Is Rowing A Good Workout?
In one word, yes. A rowing workout just may be the most efficient workout you could do because it uses every major muscle group in the body. Most people see the rowing machine in their gym and pass it by, thinking it's merely an upper body or arms workout. Tell that to one of the guys on the USC rowing crew and you just might be eating those new rowing machine gloves you just bought online! With every stroke you're engaging the muscles of the upper body in addition to your core (abs) as well as your legs.
One of the biggest benefits of a rowing workout is that you're not just elevating your heart rate and burning calories, you're building muscle as well. Just as with a spinning bike, the higher the resistance on the machine, the more intense your workout will be.
How To Use A Rowing Machine and Rowing Machine Gloves
It may look like a simple movement, but there is a reason why it is a competitive sport with highly trained athletes. There's a right way and a wrong way. The key is understanding the terminology and assuring you have proper form for a rowing workout.
1. Catch. This is basically your starting position. Wearing your "rowing machine gloves" you grab the row bar. With knees slightly bent, you back should be relatively straight and you want to have relaxed arms and shoulders. You should be looking straight ahead.
2. Drive. If you were on that USC row crew, you'd know that the drive refers to the movement that thrusts the boat thru the water. The energy comes from pushing through your heels and working up the kinetic chain of muscles until the knees are straight and the handle is at your chest.
3. Finish. When you're fists are at your chest and your upper body is leaning towards the back of the machine and your legs are extended, this is referred to as the finish. If you were in an actual boat this would be when the paddles are up out of the water. The propulsion phase has ended.
4. Recovery. This is the last motion which completes one cycle. The recovery in rowing is when you're returning back to the starting point. Again, if you were in a boat this would be when the paddles skim across the top of the water to start another stroke.
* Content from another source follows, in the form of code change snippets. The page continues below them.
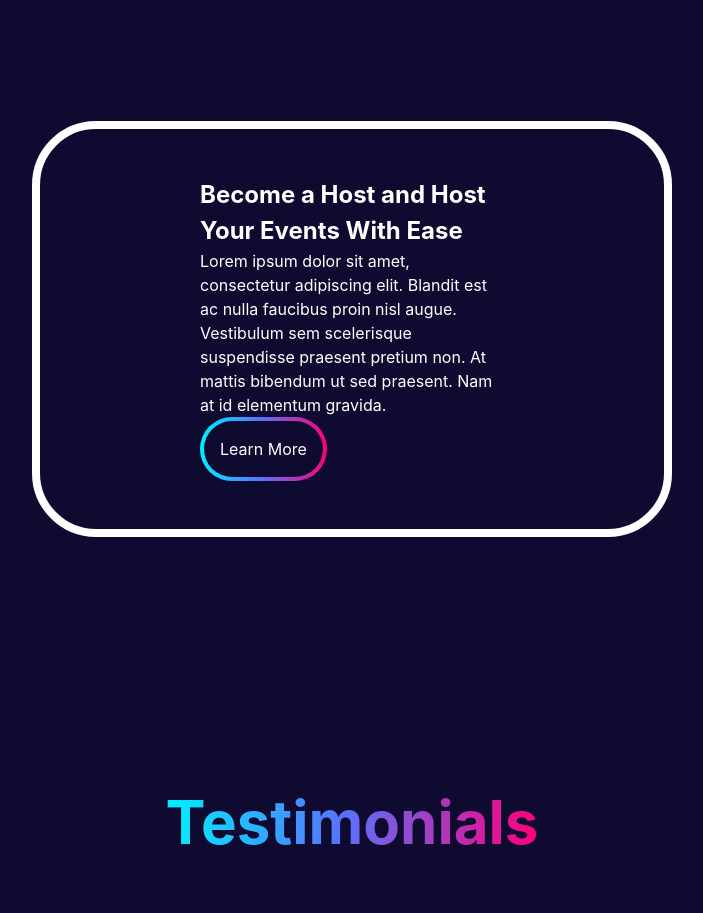
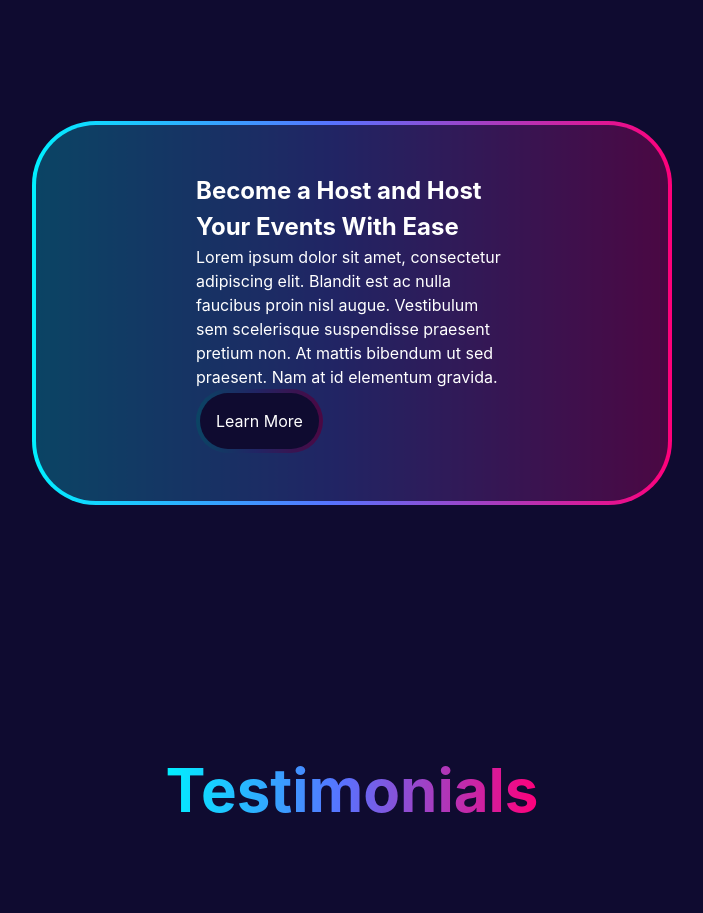
Before and after one commit to Rajaniraiyn/rot-landing-page, a Svelte app: page / in a window 1280 px wide. Shown: the part 2940-3853 px from the top of the page, without its empty margins (288-991 px from the left). Built offline with nearby package versions, Linux system fonts and the light colour scheme.

Commit message:
✨ Improve UI

```diff
--- a/src/components/Host.svelte
+++ b/src/components/Host.svelte
@@ -19,5 +19,26 @@
         padding: 3em 10em;
         border: 0.5em solid #ffffff;
         border-radius: 4em;
+        position: relative;
+        box-sizing: border-box;
+        background-clip: padding-box;
+        background-color: #0f0b30bf;
+        border: solid 0.25em transparent;
+    }
+
+    div:before {
+        content: "";
+        position: absolute;
+        inset: 0;
+        z-index: -1;
+        margin: -0.25em;
+        border-radius: inherit;
+        --deg: 90deg;
+        background: linear-gradient(
+            var(--deg),
+            rgba(0, 240, 255, 1) 0%,
+            rgba(87, 115, 255, 1) 46.88%,
+            rgba(255, 0, 122, 1) 100%
+        );
     }
 </style>
```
The reason GymPaws® Gym Gloves have become so popular as rowing gloves is because they're not a glove! They're a cool leather grip with four finger loops. So protect your hands from blisters and calluses from rowing, without having to wear a bulky glove. You can check out all the options right here!
*photo courtesy of @TrojanNavy on Twitter